In 2 Corinthians 3:7-11, Paul reminds the church in Corinth of how much more glorious the New Covenant is than the Old Covenant (the Law), and he does so with a threefold comparison between the two. It is interesting to note that while the Christians in Corinth struggled with a lot of things, it seems that Judaizing the faith was not one of their struggles. After all, they were primarily Gentile believers. Yet, even though the Corinthian church did not struggle with going back to the Law, Paul still made it a point to remind them of how much more glorious the gospel is over the Law. So we realized: Just as the Corinthians, we also need the gospel as we struggle against sin and temptation—particularly, as we fight against the influence of the world. So, as Paul argued for the surpassing glory of the New Covenant over the Old, we learned of three things to remember about the New Covenant as we fight against worldliness and as we aim to live lives that are pleasing before God’s sight:

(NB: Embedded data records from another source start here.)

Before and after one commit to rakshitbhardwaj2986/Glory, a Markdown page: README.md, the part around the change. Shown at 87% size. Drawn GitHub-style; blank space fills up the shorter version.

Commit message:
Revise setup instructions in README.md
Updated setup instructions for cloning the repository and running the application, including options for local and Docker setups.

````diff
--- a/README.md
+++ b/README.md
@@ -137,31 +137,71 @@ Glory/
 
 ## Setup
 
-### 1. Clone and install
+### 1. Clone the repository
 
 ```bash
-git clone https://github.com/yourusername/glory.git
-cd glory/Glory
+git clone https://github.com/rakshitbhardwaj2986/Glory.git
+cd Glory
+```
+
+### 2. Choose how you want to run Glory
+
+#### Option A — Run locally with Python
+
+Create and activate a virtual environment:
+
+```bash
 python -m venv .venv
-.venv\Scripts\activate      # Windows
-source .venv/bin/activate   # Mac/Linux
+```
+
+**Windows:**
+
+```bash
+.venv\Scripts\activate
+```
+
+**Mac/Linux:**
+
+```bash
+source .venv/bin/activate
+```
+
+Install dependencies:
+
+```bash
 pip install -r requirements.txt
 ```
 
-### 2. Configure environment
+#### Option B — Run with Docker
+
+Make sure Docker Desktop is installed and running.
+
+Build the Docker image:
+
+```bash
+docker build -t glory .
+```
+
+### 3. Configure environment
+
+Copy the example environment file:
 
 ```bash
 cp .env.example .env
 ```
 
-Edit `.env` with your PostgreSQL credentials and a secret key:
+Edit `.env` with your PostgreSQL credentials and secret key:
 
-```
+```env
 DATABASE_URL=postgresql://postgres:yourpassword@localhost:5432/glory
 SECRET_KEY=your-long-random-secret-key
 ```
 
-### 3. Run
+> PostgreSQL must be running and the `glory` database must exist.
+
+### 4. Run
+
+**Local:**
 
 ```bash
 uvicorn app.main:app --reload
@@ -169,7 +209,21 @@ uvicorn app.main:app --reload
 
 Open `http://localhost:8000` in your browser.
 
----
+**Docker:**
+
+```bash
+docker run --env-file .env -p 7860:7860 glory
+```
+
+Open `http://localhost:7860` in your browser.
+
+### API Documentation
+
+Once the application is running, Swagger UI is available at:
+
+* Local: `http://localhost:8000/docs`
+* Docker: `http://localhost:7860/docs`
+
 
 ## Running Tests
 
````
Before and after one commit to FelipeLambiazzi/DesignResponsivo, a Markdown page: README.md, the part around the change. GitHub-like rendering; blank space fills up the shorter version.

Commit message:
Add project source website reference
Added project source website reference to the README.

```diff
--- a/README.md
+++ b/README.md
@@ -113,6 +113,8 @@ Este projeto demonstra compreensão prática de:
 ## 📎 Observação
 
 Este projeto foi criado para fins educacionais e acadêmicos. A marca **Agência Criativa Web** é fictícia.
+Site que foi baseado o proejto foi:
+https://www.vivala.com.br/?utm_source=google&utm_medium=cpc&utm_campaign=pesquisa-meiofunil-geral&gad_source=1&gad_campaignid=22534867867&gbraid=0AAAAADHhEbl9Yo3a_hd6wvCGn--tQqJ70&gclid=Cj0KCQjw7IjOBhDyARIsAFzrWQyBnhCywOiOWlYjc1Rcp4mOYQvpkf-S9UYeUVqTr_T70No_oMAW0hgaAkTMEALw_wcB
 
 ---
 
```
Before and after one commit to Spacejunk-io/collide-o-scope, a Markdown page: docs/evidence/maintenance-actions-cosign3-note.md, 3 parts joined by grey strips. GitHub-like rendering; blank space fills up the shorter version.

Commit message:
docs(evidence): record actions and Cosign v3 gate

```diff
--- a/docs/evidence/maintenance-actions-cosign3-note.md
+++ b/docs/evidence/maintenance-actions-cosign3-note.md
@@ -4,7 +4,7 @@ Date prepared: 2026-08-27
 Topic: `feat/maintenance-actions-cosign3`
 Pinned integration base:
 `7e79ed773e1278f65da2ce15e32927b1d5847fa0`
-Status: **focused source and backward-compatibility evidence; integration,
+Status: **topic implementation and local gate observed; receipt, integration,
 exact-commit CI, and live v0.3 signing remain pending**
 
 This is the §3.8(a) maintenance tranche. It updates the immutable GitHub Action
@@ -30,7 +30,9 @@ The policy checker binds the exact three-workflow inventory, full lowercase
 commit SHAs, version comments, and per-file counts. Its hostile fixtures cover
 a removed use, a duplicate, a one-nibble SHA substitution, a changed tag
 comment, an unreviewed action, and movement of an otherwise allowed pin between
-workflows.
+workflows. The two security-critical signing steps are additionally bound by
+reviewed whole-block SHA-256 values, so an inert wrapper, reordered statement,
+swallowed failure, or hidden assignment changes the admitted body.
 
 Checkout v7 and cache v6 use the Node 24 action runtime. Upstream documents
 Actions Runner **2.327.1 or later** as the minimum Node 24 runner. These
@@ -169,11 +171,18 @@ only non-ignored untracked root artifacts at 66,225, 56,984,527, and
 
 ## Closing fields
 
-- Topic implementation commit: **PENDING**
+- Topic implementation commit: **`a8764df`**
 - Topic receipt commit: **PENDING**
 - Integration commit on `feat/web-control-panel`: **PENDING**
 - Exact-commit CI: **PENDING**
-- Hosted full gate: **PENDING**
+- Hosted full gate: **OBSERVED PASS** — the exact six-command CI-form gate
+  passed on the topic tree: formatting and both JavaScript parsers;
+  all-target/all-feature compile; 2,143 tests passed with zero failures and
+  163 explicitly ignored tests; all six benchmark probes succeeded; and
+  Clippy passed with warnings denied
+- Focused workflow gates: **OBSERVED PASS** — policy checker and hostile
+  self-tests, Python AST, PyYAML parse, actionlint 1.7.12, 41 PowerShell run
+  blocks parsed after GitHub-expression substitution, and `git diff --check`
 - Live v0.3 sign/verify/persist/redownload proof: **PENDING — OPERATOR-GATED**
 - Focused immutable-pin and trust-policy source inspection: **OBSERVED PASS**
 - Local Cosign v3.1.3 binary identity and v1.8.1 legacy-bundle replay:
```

1. The New Covenant Gives Life

In verses 7-8, Paul describes the Old Covenant as a ministry of death and the New Covenant as a ministry of the Spirit (who gives life; see verse 6). By doing so, he reminds his readers that the Law reveals the death our sin earns (Romans 6:23), because we could never keep the Law. The New Covenant, on the other hand, promises intimate, relational knowledge of the Lord and the forgiveness of sins (Jeremiah 31:34), glorious promises that are fulfilled in Christ, the innocent one who died that we—the guilty—might receive everlasting life. In Ephesians 2:1-5, Paul describes this ministry of the Spirit as one that brings us from death to life. What a glorious truth to remember! Especially as we, like the Corinthians, fight against the influence of the world in our own hearts. My dear church: Do you want to live in a way the honors our Lord? Remember that the Holy Spirit—through the promises of the New Covenant—brings everlasting life! In Christ, your sinful transgressions are already acquitted. This means you already have Spirit-generated and Spirit-empowered life, so live as if you’re already forgiven, because you are. And live as if you already have intimate, relational knowledge of the Lord, because you do. In short, live a life in submission to the Spirit, who empowers you to the holy living meant to be experienced by the rebirth and regeneration that only the Spirit of God gives.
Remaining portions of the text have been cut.